Associate Professors Derek Lackaff, Phillip Motley and Amanda Sturgill attended the 2018 International Society for the Scholarship of Teaching and Learning conference, which attracts international scholars and educators to share recent work and to discuss how to advance the future of higher education.
School of Communications faculty members Phillip Motley and Amanda Sturgill joined colleague Derek Lackaff in Bergen, Norway, in late October to participate in the 2018 International Society for the Scholarship of Teaching and Learning (ISSOTL) conference.
A recipient of a Fulbright U.S. Scholar Program award, Lackaff is currently teaching at the University of Bergen and assisting with the launch of new academic programs in interactive media.
The three associate professors presented papers and posters at the 15th annual conference, which draws scholars and educators from around the world to present their work, to learn from one another, and to create transnational and transdisciplinary collaborations focused on the scholarship of teaching and learning.
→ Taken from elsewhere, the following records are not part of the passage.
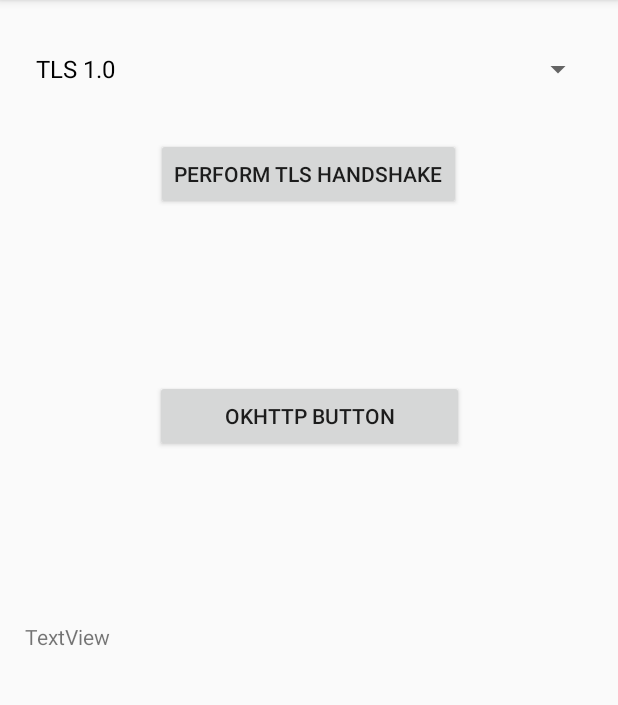
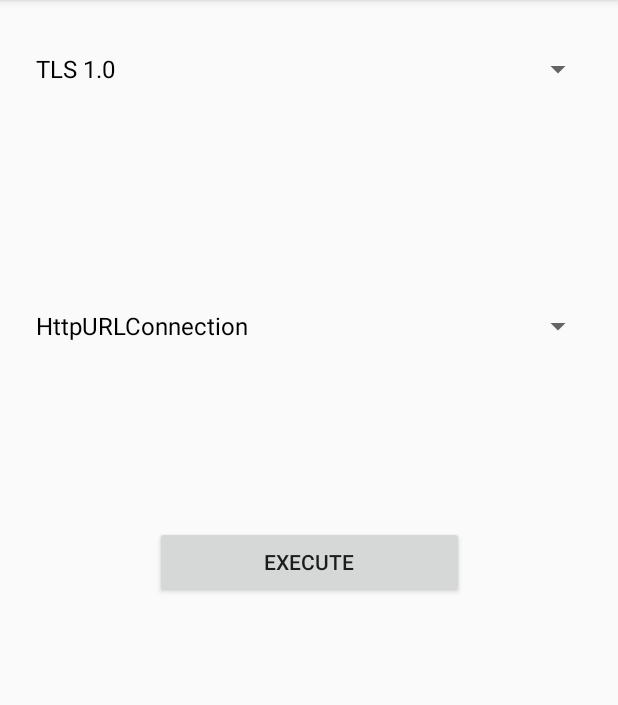
Before and after one commit to CeesMandjes/TLSConnector, an Android app: the screen it shows after launch (MainActivity), on a phone screen of 412 x 824 dp, the part 84-789 px from its top. Run offline under Robolectric (Android 15) with nearby library versions, the phone set to English and light mode, and no system bars.

Commit message:
Code improvements, separated HttpURLConnection and OKHttp in their own classes, made UI interactive to switch between the APIS. The result of the request in printed in the UI

```diff
--- a/src/app/src/main/java/com/example/tlsconnector/MainActivity.java
+++ b/src/app/src/main/java/com/example/tlsconnector/MainActivity.java
@@ -1,97 +1,86 @@
 package com.example.tlsconnector;
 
 import androidx.appcompat.app.AppCompatActivity;
-import androidx.fragment.app.FragmentManager;
-
 import android.os.Bundle;
-import android.util.Log;
 import android.view.View;
 import android.widget.ArrayAdapter;
-import android.widget.Button;
 import android.widget.Spinner;
 import android.widget.TextView;
-
-import org.jetbrains.annotations.NotNull;
-
-import java.io.BufferedReader;
-import java.io.IOException;
 import java.io.InputStream;
-import java.io.InputStreamReader;
-import java.net.MalformedURLException;
-import java.net.URL;
-
-import javax.net.ssl.HttpsURLConnection;
-
-import okhttp3.Call;
-import okhttp3.Callback;
-import okhttp3.CertificatePinner;
-import okhttp3.OkHttpClient;
-import okhttp3.Request;
-import okhttp3.Response;
 
 public class MainActivity extends AppCompatActivity {
 
-    private Spinner spinner;
-    private TextView textView;
-    private String[] tlsVersions = new String[]{"TLS 1.0", "TLS 1.1", "TLS 1.2"};
+    //UI Fields properties
+    private Spinner tlsVersionSpn;
+    private final String[] tlsVersions = new String[]{"TLS 1.0", "TLS 1.1", "TLS 1.2"};
+    private Spinner apiSpn;
+    private final String[] apiNames = new String[] {"HttpURLConnection", "OKHttp"};
+    private TextView tlsConnectionOutputTv;
 
-
-    private Button okHttpBtn;
-    private OkHttpClient okHttpClient;
-    private Request request;
-    private String url = "https://tls-v1-2.badssl.com/";
+    //TLS URLS config
+    private final String[] tlsURLS = new String[] {"https://tls-v1-0.badssl.com", "https://tls-v1-1.badssl.com", "https://tls-v1-2.badssl.com"};
 
     @Override
     protected void onCreate(Bundle savedInstanceState) {
         super.onCreate(savedInstanceState);
         setContentView(R.layout.activity_main);
 
-        spinner = findViewById(R.id.tls_version_spin);
-        ArrayAdapter<String> adapter = new ArrayAdapter<String>(this,
-                android.R.layout.simple_spinner_dropdown_item,tlsVersions);
-        spinner.setAdapter(adapter);
+        //Initialize TLS version spinner
+        tlsVersionSpn = findViewById(R.id.tls_version_spn);
+        ArrayAdapter<String> TLSVersionAdapter = new ArrayAdapter<String>(this,
+                android.R.layout.simple_spinner_dropdown_item, tlsVersions);
+        tlsVersionSpn.setAdapter(TLSVersionAdapter);
+
+        //Initialize API names
+        apiSpn = findViewById(R.id.tls_API_spn);
+        ArrayAdapter<String> APIAdapter = new ArrayAdapter<String>(this,
+                android.R.layout.simple_spinner_dropdown_item, apiNames);
+        apiSpn.setAdapter(APIAdapter);
+
+        //Initialize button
+        tlsConnectionOutputTv = findViewById(R.id.output_tls_connection_tv);
     }
 
-    public void performTLSHandshake(View view)
+    public void executeTLSConnection(View view)
+    {
+        String tlsURL;
+        String tlsVersionVal = tlsVersionSpn.getSelectedItem().toString();
+        switch (tlsVersionVal) {
+            case "TLS 1.0":
+                tlsURL = tlsURLS[0];
+                break;
+            case "TLS 1.1":
+                tlsURL = tlsURLS[1];
+                break;
+            case "TLS 1.2":
+                tlsURL = tlsURLS[2];
+                break;
+            default:
+                tlsURL = tlsURLS[0];
+                break;
+        }
+
+        String apiNameVal = apiSpn.getSelectedItem().toString();
+        switch (apiNameVal) {
+            case "HttpURLConnection":
+                executeHttpURLConnection(tlsURL);
+                break;
+            case "OKHttp":
+                executeOKHttp(tlsURL);
+                break;
+        }
+    }
+
+    public void executeHttpURLConnection(String url)
     {
         InputStream certificate = getResources().openRawResource(R.raw.tlsv12badsslcom);
-
-        textView = findViewById(R.id.conn_details_tv);
-        new Connector(certificate, textView).execute("https://google.com");
+        new HttpURLConnectionConnector(certificate, tlsConnectionOutputTv).execute(url);
     }
 
-    public void okHttp(View view)
+    public void executeOKHttp(String url)
     {
-        textView = findViewById(R.id.conn_details_tv);
-        okHttpBtn = findViewById(R.id.okhttp_btn);
-
-
-        //Init pinning
-        String hostname = "tls-v1-2.badssl.com";
-        CertificatePinner certificatePinner = new CertificatePinner.Builder()
-                .add(hostname, "sha256/9SLklscvzMYj8f+52lp5ze/hY0CFHyLSPQzSpYYIBm8=")
-                .build();
-
-        //Create http client with pinning object
-        okHttpClient = new OkHttpClient.Builder()
-                .certificatePinner(certificatePinner)
-                .build();
-
-
-        request = new Request.Builder()
-                .url(url).build();
-
-        okHttpClient.newCall(request).enqueue(new Callback() {
-            @Override
-            public void onFailure(@NotNull Call call, @NotNull IOException e) {
-                System.out.println(e.toString());
-                textView.setText(e.toString());
-            }
-
-            @Override
-            public void onResponse(@NotNull Call call, @NotNull Response response) throws IOException {
-                textView.setText(response.body().string());
-            }
-        });
+        String certificateHash = "sha256/9SLklscvzMYj8f+52lp5ze/hY0CFHyLSPQzSpYYIBm8=";
+        String certificateDNWildcard = "*.badssl.com";
+        new OKHttpConnector(certificateHash, certificateDNWildcard, tlsConnectionOutputTv).execute(url);
     }
 }
--- a/src/app/src/main/res/layout/activity_main.xml
+++ b/src/app/src/main/res/layout/activity_main.xml
@@ -7,7 +7,7 @@
     tools:context=".MainActivity">
 
     <Spinner
-        android:id="@+id/tls_version_spin"
+        android:id="@+id/tls_version_spn"
         android:layout_width="0dp"
         android:layout_height="60dp"
         android:layout_marginStart="16dp"
@@ -18,41 +18,39 @@
         app:layout_constraintStart_toStartOf="parent"
         app:layout_constraintTop_toTopOf="parent" />
 
-    <Button
-        android:id="@+id/handshake_btn"
-        android:layout_width="wrap_content"
-        android:layout_height="wrap_content"
+    <Spinner
+        android:id="@+id/tls_API_spn"
+        android:layout_width="0dp"
+        android:layout_height="60dp"
         android:layout_marginStart="16dp"
-        android:layout_marginTop="16dp"
+        android:layout_marginTop="8dp"
         android:layout_marginEnd="16dp"
-        android:onClick="performTLSHandshake"
-        android:text="Perform TLS Handshake"
+        android:spinnerMode="dropdown"
+        app:layout_constraintBottom_toTopOf="@+id/execute_tls_connection_btn"
         app:layout_constraintEnd_toEndOf="parent"
-        app:layout_constraintHorizontal_bias="0.497"
+        app:layout_constraintHorizontal_bias="0.0"
         app:layout_constraintStart_toStartOf="parent"
-        app:layout_constraintTop_toBottomOf="@+id/tls_version_spin" />
+        app:layout_constraintTop_toBottomOf="@+id/tls_version_spn" />
 
     <TextView
-        android:id="@+id/conn_details_tv"
+        android:id="@+id/output_tls_connection_tv"
         android:layout_width="379dp"
         android:layout_height="353dp"
         android:layout_marginStart="8dp"
         android:layout_marginEnd="8dp"
-        android:text="TextView"
         app:layout_constraintBottom_toBottomOf="parent"
         app:layout_constraintEnd_toEndOf="parent"
         app:layout_constraintStart_toStartOf="parent" />
 
     <Button
-        android:id="@+id/okhttp_btn"
+        android:id="@+id/execute_tls_connection_btn"
         android:layout_width="206dp"
         android:layout_height="48dp"
-        android:layout_marginTop="16dp"
         android:layout_marginBottom="16dp"
-        android:onClick="okHttp"
-        android:text="OKhttp button"
-        app:layout_constraintBottom_toTopOf="@+id/conn_details_tv"
+        android:onClick="executeTLSConnection"
+        android:text="Execute"
+        app:layout_constraintBottom_toTopOf="@+id/output_tls_connection_tv"
         app:layout_constraintEnd_toEndOf="parent"
-        app:layout_constraintStart_toStartOf="parent"
-        app:layout_constraintTop_toBottomOf="@+id/handshake_btn" />
+        app:layout_constraintStart_toStartOf="parent" />
+
 </androidx.constraintlayout.widget.ConstraintLayout>
```
Also changed, not shown: src/app/src/main/java/com/example/tlsconnector/Connector.java (deleted, +0 -145 lines), src/app/src/main/java/com/example/tlsconnector/HttpURLConnectionConnector.java (added, +82 -0 lines), src/app/src/main/java/com/example/tlsconnector/OKHttpConnector.java (added, +53 -0 lines).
Here are details and summaries about the research the communications faculty presented:
“Testing the Culture of Completeness: Student Strategies on Note Cards in Exams”
Coauthored by Amanda Sturgill and David Sturgill
Permitting limited student-created notes in an examination has been found to reduce student anxiety (Erbe, 2007) and improve student success on the exams themselves (Rice, Vogelweid & Kitchel, 2017; Larwin, Gorman & Larwin, 2013). Less is known about student strategies for creating these notes. In particular, laptops in the classroom have encouraged notes that are transcriptions of the board or slides, creating a culture of completeness in notetaking. This study investigates the differential effect of transcriptive vs. integrated notecards on exam performance. Participants discussed strategies for guiding students on better practice for learning from the process of creating notes.
“Design for Engagement: How Faculty Structure and Assess Participation in Global Education Courses”
Coauthored by Derek Lackaff and Matthew Buckmaster
Short-term global education (STGE) courses have students travelling with an instructor for a period of weeks, and attempt to extend the learning culture of a campus into the wider world. The STGE learning environment typically foregrounds distinctive learner goals, expectations and relationships. “Student engagement” in such a context differs greatly from an on-campus course. Drawing on a content analysis of syllabi and interviews with faculty from a mid-sized, private American university, we explored motivations, goals, and impacts of assessing participation in STGE courses. Although the learning goals of STGE courses may be similar to those of campus-based courses, we found that faculty conceptualize and assess participation in STGE courses in distinctive ways. In this session, we presented multiple learning scenarios to help attendees understand: 1) how participation is conceptualized in STGE courses and 2) how participation is operationalized and assessed in STGE courses. Faculty conceptualize the academic goals and content of STGE differently from those of their campus-based courses, with important implications for student learning, course design, and faculty development. This paper session provided an overview of our findings, suggested themes for discussion and future investigation, and provided opportunities for the audience to share perspectives from their own campus contexts.
“SoTL and the Career Path: Academic Culture Issues within and across Institutions”
Authored by Amanda Sturgill
Understanding teaching and learning is mission-critical for academics. While we have the ability to extend our skills in inquiry to our work with and for students, academics sometimes lack the incentives to do so. This poster presented the impacts on the career path for choosing SoTL work from the perspective of disciplines in the liberal arts and professional schools, with a focus on the impacts on the short-term and longer-term implications for faculty, looking at SoTL conducted in a multi-institutional context.
“Pivot Points: Maximizing the Learning Potential of a Professional Graduate Program”
Coauthored by Phillip Motley and Derek Lackaff
This research poster shared how we have attempted to develop an inclusive learning culture in a diverse professional graduate program in interactive media. We drew on student interviews and programmatic evaluation data to explore (1) the role of the advising process; (2) the design of curricular and co-curricular opportunities; and (3) the messaging provided to students prior to and following admission. We reflected on facilitating meaningful learning experiences that allow students to pivot between academic and professional learning objectives, and demonstrated how best practices are not ad hoc, but programmatically designed and implemented by all faculty.